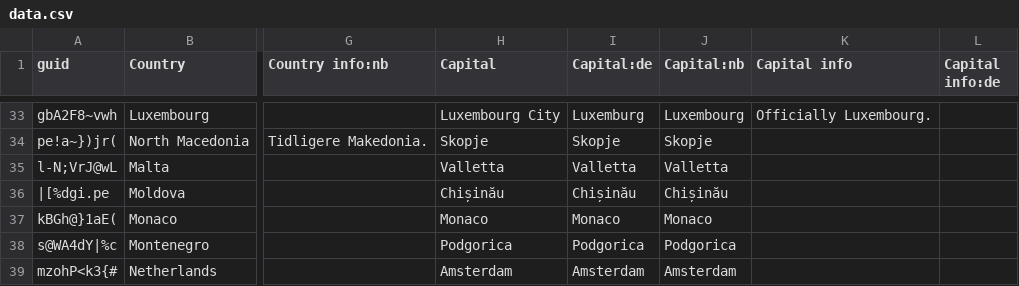
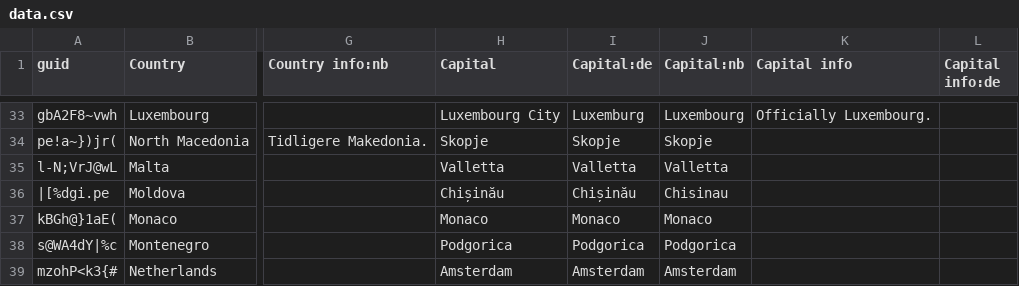
Before and after one commit to anki-geo/ultimate-geography, a CSV file: src/data.csv, drawn as a sheet; only a part is shown, gaps mark what is left out; the diff names each change by its address in the sheet, - before the commit and + after, or states it on an @@ line.

Commit message:
[nb] Simplify spelling for Moldova's capital
Government's explanation:
https://www.regjeringen.no/no/dokumenter/statsnavn-og-hovedsteder-m/id87851/

```diff
--- a/src/data.csv
+++ b/src/data.csv
-J36 (Capital:nb): Chișinău
+J36 (Capital:nb): Chisinau
```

**ABOUT THIS EXERCISE**
Lines holding the string "data": find them in the listing above and copy each one.

**OUTPUT BELOW**
Before and after one commit to anki-geo/ultimate-geography, a CSV file: src/data.csv, drawn as a sheet; only a part is shown, gaps mark what is left out; the diff names each change by its address in the sheet, - before the commit and + after, or states it on an @@ line.
--- a/src/data.csv
+++ b/src/data.csv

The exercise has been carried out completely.